↓↓↓
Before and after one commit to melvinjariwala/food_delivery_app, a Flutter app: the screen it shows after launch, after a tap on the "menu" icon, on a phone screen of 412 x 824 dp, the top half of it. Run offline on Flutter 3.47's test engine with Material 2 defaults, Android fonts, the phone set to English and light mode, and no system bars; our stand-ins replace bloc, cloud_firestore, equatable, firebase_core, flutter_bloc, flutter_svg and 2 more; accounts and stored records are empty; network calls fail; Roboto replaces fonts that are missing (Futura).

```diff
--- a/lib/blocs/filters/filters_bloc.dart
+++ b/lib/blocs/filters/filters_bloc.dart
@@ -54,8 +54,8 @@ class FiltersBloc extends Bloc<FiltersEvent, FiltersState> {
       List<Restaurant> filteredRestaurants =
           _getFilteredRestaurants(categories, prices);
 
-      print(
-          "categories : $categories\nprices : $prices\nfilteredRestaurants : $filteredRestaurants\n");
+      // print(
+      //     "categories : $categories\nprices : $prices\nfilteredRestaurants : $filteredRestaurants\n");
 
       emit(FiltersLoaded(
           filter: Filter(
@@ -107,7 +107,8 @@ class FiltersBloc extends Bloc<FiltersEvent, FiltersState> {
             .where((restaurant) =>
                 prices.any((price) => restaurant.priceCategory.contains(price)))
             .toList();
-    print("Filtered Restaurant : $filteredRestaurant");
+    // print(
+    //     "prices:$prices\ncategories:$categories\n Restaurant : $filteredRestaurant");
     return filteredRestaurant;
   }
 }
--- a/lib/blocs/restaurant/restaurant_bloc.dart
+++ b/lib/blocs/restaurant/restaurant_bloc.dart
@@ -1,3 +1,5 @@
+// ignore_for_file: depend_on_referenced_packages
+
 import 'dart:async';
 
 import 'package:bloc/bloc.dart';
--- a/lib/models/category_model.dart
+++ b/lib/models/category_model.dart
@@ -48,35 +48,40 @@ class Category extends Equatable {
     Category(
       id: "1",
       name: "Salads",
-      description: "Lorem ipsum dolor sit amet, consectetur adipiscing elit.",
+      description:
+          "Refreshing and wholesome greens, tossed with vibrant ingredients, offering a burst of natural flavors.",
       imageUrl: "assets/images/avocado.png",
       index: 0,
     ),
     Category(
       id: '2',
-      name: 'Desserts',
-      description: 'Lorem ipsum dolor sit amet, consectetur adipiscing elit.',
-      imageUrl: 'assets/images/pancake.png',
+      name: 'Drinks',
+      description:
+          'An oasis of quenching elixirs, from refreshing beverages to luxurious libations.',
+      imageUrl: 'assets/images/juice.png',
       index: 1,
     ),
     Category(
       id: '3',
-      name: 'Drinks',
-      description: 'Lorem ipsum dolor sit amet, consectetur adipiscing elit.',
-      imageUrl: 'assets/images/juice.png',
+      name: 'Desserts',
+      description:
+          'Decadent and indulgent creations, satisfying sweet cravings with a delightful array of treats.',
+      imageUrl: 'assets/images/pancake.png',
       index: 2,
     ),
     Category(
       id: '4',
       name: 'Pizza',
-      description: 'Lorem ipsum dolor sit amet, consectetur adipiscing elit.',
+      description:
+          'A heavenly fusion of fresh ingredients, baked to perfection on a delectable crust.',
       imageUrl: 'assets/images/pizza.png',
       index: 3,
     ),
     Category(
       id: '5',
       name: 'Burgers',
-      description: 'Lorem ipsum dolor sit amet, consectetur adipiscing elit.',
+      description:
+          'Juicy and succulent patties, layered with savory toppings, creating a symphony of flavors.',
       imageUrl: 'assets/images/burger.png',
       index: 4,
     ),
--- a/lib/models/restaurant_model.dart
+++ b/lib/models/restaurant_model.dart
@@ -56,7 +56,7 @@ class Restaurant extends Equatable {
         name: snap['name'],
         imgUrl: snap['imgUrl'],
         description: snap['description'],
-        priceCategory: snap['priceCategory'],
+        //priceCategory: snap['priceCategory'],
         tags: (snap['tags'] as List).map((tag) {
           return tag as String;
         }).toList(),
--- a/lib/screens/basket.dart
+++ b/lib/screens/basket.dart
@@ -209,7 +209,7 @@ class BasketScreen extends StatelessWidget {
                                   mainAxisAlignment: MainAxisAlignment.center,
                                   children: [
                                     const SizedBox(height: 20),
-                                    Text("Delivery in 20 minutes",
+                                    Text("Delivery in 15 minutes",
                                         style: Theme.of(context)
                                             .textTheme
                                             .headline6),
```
↑↑↑
# [Goal of the exercise]
A bare number is the whole answer: how many lines in the entries contain "models"?

# [Exercise solution]
4